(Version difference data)
--------
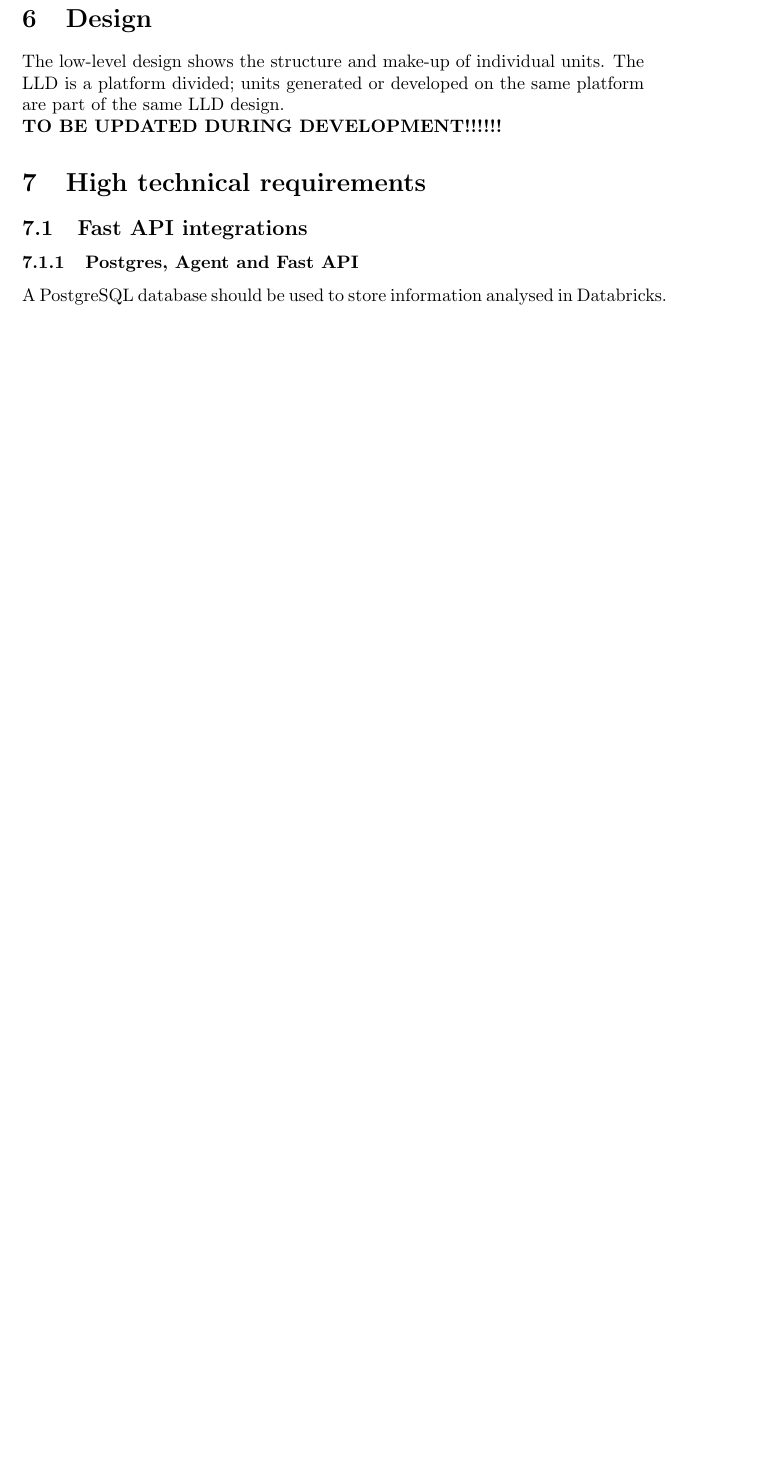
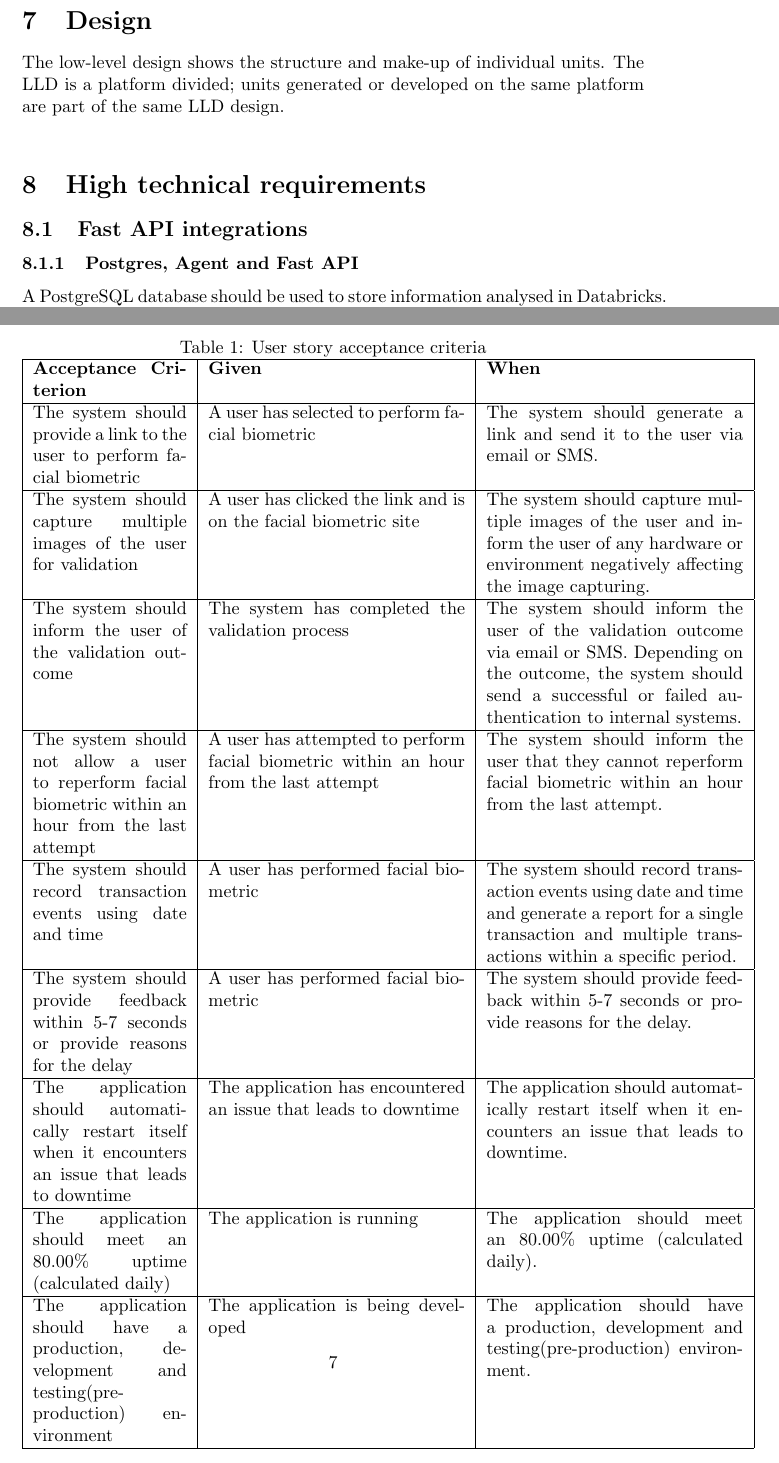
Before and after one commit to Banele252/facial_biometric_poc, a LaTeX document (Documents/IRS/IRS.tex): part of page 5 of 6 before the commit and two parts of pages 5 and 7 of 7 after it, the two joined at a grey line, cut so that both start at the same text, the shorter picture padded with empty space. Compiled offline with pdfLaTeX.

Commit message:
Added more content to the IRS and RDS

```diff
--- a/Documents/IRS/IRS.tex
+++ b/Documents/IRS/IRS.tex
@@ -1,8 +1,8 @@
 \documentclass{article}
 \usepackage{graphicx} % Required for inserting images
 
-\title{Facial Biometric Verification System}
-\author{banele mdluli}
+\title{Facial Biometric Verification System - IRS}
+\author{Banele Mdluli}
 \date{February 2026}
 
 \begin{document}
@@ -115,11 +115,55 @@
     \end{itemize}
  \end{itemize}
 
-\section{Design}
+ \section{User acceptance criteria}
+ \begin{table}[h]
+    \caption{User story acceptance criteria}
+    \centering
+    \begin{tabular}{|p{3cm}|p{5cm}|p{5cm}|}
+        \hline
+        \textbf{Acceptance Criterion} & \textbf{Given} & \textbf{When} \\
+        \hline
+        The system should provide a link to the user to perform facial biometric &
+        A user has selected to perform facial biometric &
+         The system should generate a link and send it to the user via email or SMS.\\
+        \hline
+        The system should capture multiple images of the user for validation &
+        A user has clicked the link and is on the facial biometric site &
+        The system should capture multiple images of the user and inform the user of any hardware or environment negatively affecting the image capturing.\\
+        \hline
+        The system should inform the user of the validation outcome &
+        The system has completed the validation process &
+        The system should inform the user of the validation outcome via email or SMS. Depending on the outcome, the system should send a successful or failed authentication to internal systems.\\
+        \hline
+        The system should not allow a user to reperform facial biometric within an hour from the last attempt &
+        A user has attempted to perform facial biometric within an hour from the last attempt &
+        The system should inform the user that they cannot reperform facial biometric within an hour from the last attempt.\\
+        \hline
+        The system should record transaction events using date and time &
+        A user has performed facial biometric &
+        The system should record transaction events using date and time and generate a report for a single transaction and multiple transactions within a specific period.\\
+        \hline
+        The system should provide feedback within 5-7 seconds or provide reasons for the delay &
+        A user has performed facial biometric &
+        The system should provide feedback within 5-7 seconds or provide reasons for the delay.\\
+        \hline
+        The application should automatically restart itself when it encounters an issue that leads to downtime &
+        The application has encountered an issue that leads to downtime &
+        The application should automatically restart itself when it encounters an issue that leads to downtime.\\
+        \hline
+        The application should meet an 80.00\% uptime (calculated daily) &
+        The application is running &
+        The application should meet an 80.00\% uptime (calculated daily).\\
+        \hline
+        The application should have a production, development and testing(pre-production) environment &
+        The application is being developed &
+        The application should have a production, development and testing(pre-production) environment.\\
+        \hline
+    \end{tabular}
+ \end{table}
 
-
+ \section{Design}
 The low-level design shows the structure and make-up of individual units. The LLD is a platform divided; units generated or developed on the same platform are part of the same LLD design.\\
- \textbf{TO BE UPDATED DURING DEVELOPMENT!!!!!!}
 
 \section{High technical requirements}
 \subsection{Fast API integrations}
```
Also changed, not shown: Documents/RDS/RDS.tex (added, +71 -0 lines), Documents/IRS/IRS.pdf, Documents/RDS/RDS.pdf (added).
--------
* _EXERCISE DIRECTIONS_
Your reply should hold every line from the data that contains "restart", copied in full.

* _ANSWER FOR THE TASK_
+        The application should automatically restart itself when it encounters an issue that leads to downtime &
+        The application should automatically restart itself when it encounters an issue that leads to downtime.\\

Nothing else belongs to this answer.